From water to wind
Right here by the river in Faddersbøl was a water mill powered by the water that ran from Sjørring Lake and southwards. When drainage of Sjørring Lake began in 1859, wide canals were dug out to lead the water away. The water mill was in the way and was therefore closed. However, there was still a need for energy, and the present mill was built instead.
Faddersbøl mill is a Dutch mill, and as the name indicates it was developed in the Netherlands, where these mills drove the pumps in large drainage projects. The Dutch mills were constructed so that the sails and the cap can rotate and follow the wind direction, whereas the mill building itself is permanent. Large gear wheels are used to turn the cap, while other wheels transfer the power from the sails to the grinder inside the mill building using a rather complicated system.
The farmers of the area could get their cereals milled into flour at Faddersbøl mill. The milling business gradually developed into an animal feed business and later into a grocer's shop where you could buy various household products. Faddersbøl mill was closed in 1968, by which time this technology had become outdated. The mill then stood bereft of its sails for many years, only covered in galvanised tiles, but the Danish Nature Agency and local forces took the initiative to restore the mill, so now the mill has its original appearance both on the inside and on the outside.
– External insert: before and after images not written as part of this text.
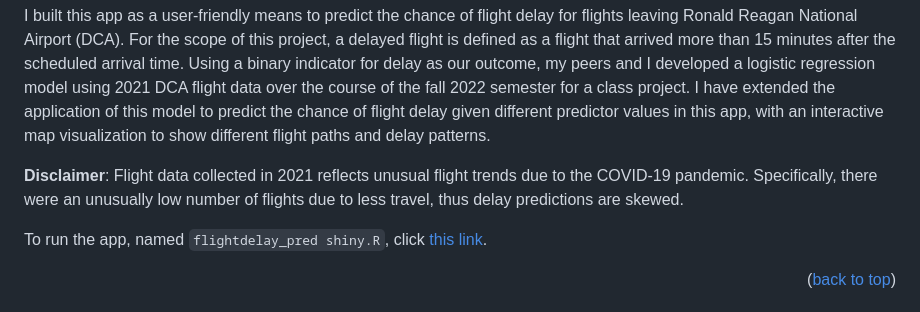
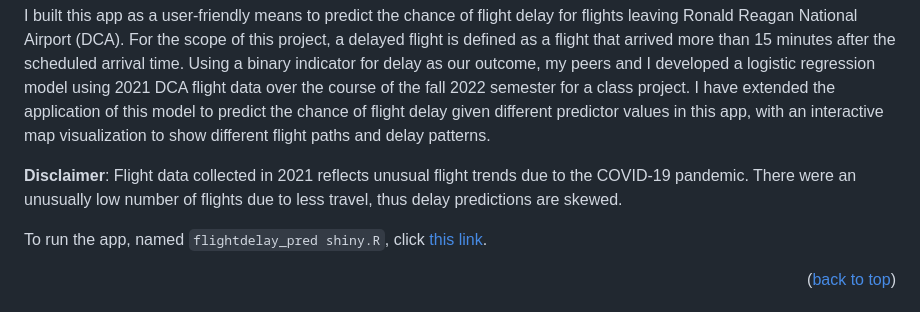
Before and after one commit to clairekc123/flight-prediction, a Markdown page: README.md, the part around the change. GitHub-like rendering.

```diff
--- a/README.md
+++ b/README.md
@@ -47,7 +47,7 @@
 
 I built this app as a user-friendly means to predict the chance of flight delay for flights leaving Ronald Reagan National Airport (DCA). For the scope of this project, a delayed flight is defined as a flight that arrived more than 15 minutes after the scheduled arrival time. Using a binary indicator for delay as our outcome, my peers and I developed a logistic regression model using 2021 DCA flight data over the course of the fall 2022 semester for a class project. I have extended the application of this model to predict the chance of flight delay given different predictor values in this app, with an interactive map visualization to show different flight paths and delay patterns.
 
-**Disclaimer**: Flight data collected in 2021 reflects unusual flight trends due to the COVID-19 pandemic. Specifically, there were an unusually low number of flights due to less travel, thus delay predictions are skewed.
+**Disclaimer**: Flight data collected in 2021 reflects unusual flight trends due to the COVID-19 pandemic. There were an unusually low number of flights due to less travel, thus delay predictions are skewed.
 
 To run the app, named `flightdelay_pred shiny.R`, click [this link](https://cecasey.shinyapps.io/DCA_flight_delay_prediction/).
 
```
The mill cellar has a poster exhibition during the summer months. The exhibition displays the nature and landscape surrounding the mill as well as the cultural background and history of mills.